2. End-to-end solution: As your business parameters will evolve over time, it will impact your IoT solution in place, which in turn will alter your operational risk. A single parameter change can impact the complete business ROI as it will impact the life cycle cost of your IoT solution. Having and end-to-end control on the solution is paramount, this includes operational metadata to assess the operational impact and risk related to the change of parameters. As said by BCG, an IoT solution delivers added value only when all layers work seamlessly together4. For example: for non-powered asset monitoring, the required location accuracy at each stage of a process can have a huge impact on the life cycle cost. Localisation can be done very energy efficiently (but much less accurate), or on the other hand, very precise but consuming much more battery.
3. Vertical integration: Vertical integration of IoT within the different departments of a business is crucial. IoT solutions can support specific day to day activities, but the real IoT value kicks in when it is leveraged within the multiple layers of the company. At that moment it not only impacts the daily processes of a single department, but it also impacts the future strategy and decisions of the business as a whole, both for internal as well as for external processes.

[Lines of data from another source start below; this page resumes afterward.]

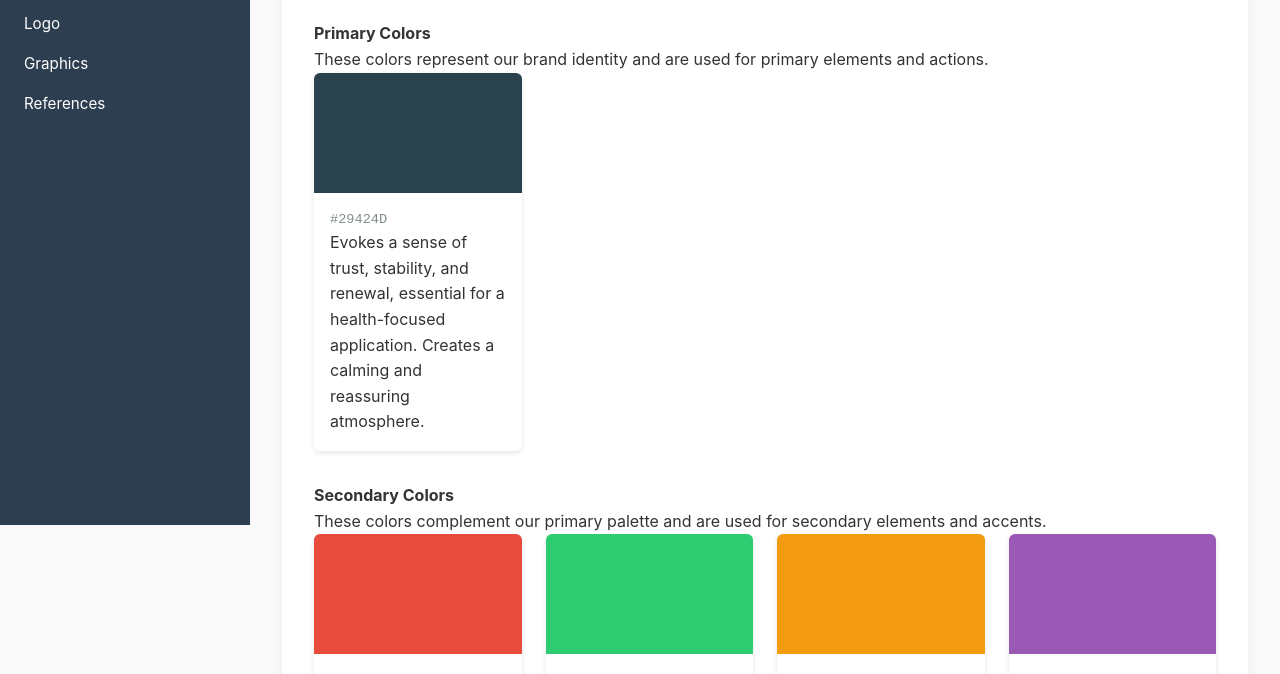
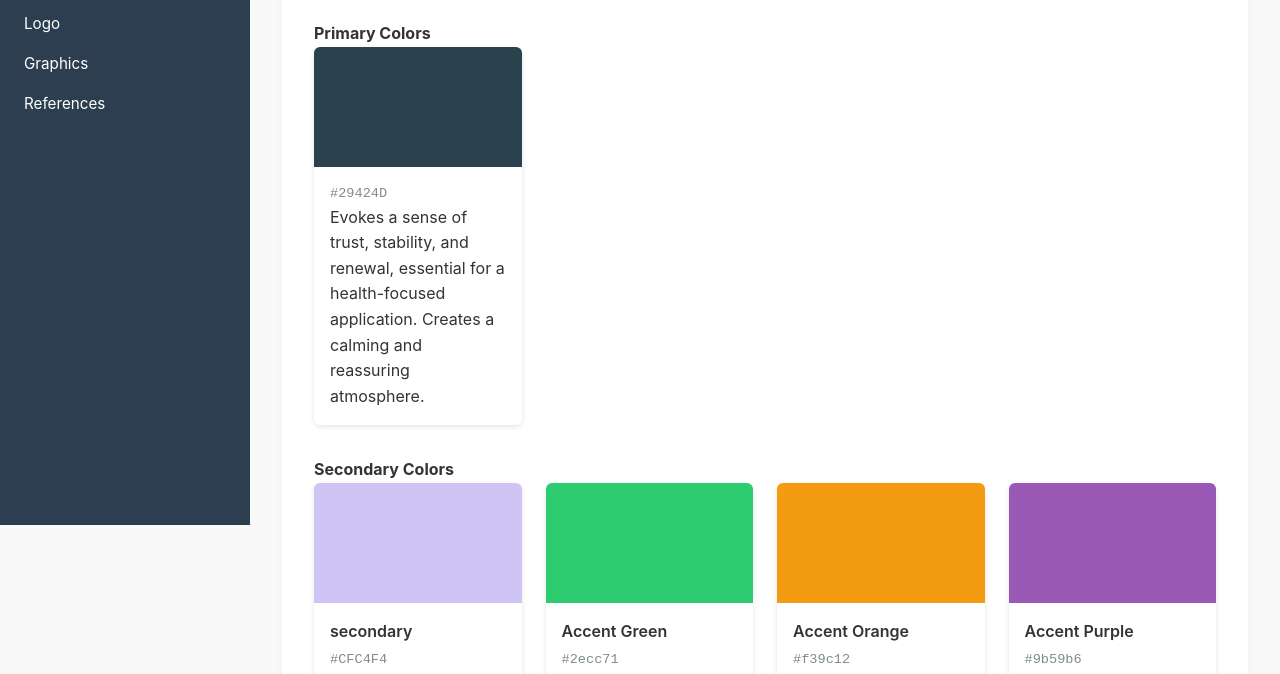
Before and after one commit to rosielee09/Heal_U, a plain HTML site: page colors.html in a window 1280 px wide. Shown: the part 275-949 px from the top of the page. Drawn offline with Linux system fonts and the light colour scheme.

Commit message:
secondary color

```diff
--- a/colors.html
+++ b/colors.html
@@ -40,7 +40,6 @@
         <!-- Primary Colors -->
         <div class="component-section">
             <h4 class="example-title">Primary Colors</h4>
-            <p>These colors represent our brand identity and are used for primary elements and actions.</p>
             <div class="color-grid">
                 <div class="color-item">
                     <div class="color-preview" style="background-color: #29424D;"></div>
@@ -57,13 +56,12 @@
         <!-- Secondary Colors -->
         <div class="component-section" style="margin-top: 2rem;">
             <h4 class="example-title">Secondary Colors</h4>
-            <p>These colors complement our primary palette and are used for secondary elements and accents.</p>
             <div class="color-grid">
                 <div class="color-item">
-                    <div class="color-preview" style="background-color: #e74c3c;"></div>
+                    <div class="color-preview" style="background-color: #CFC4F4;"></div>
                     <div class="color-info">
-                        <div class="color-name">Accent Red</div>
-                        <div class="color-value">#e74c3c</div>
+                        <div class="color-name">secondary</div>
+                        <div class="color-value">#CFC4F4</div>
                     </div>
                 </div>
                 <div class="color-item">
```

And again, the IoT solution should be able to adapt to the evolving requirements of each of the departments within the company, which in turn requires flexibility and operational risk assessment of the proposed changes.
The proof of the pudding is in the eating
If you’ve taken into account the above, you’ll see your IoT project is successful when you’re able to act on 4 complementary layers:
1. A day to day improvement of the processes and workflow within your company. For example: for non-powered asset management it often means providing an easy way to locate the assets when your really need them.
2. Providing the analytics and insights, which induce a potential process change (internal of the company). For example: having insights into the effective use and location of all your non-powered assets over time, allows you to improve processes such as capacity planning, logistics, preventive maintenance and even introducing optimised financing schemes based on effective use of the assets.
3. Enabling information sharing in a transparent way towards different external stakeholders (customers, suppliers, 3rd party contractors, insurance, etc.). For example: detection of an unexpected shock during the transport of an asset, can provide all actors a timely indication that inspection, repair or replacement might be required upon arrival at the next destination.
4. Lastly, all of this leads to the possibility to create new business models throughout the chain. For example: application of flexible pricing of leased or rented assets based on effective use of the non-powered asset (pay per use models).
As said, the IoT is making its way into different industries, it’s evolving fast and becomes crucial for companies to keep that competitive edge. Notably in asset-intensive industries, there’s still a lot of potential to discover the advantages of IoT solutions and to harvest the benefits throughout different layers within the business. Today, the success of IoT is no longer technology related, its success depends on how it gets embedded in the existing processes and if it provides both future flexibility and reliability to become an essential key for your future processes. IoT is ready for business, and you?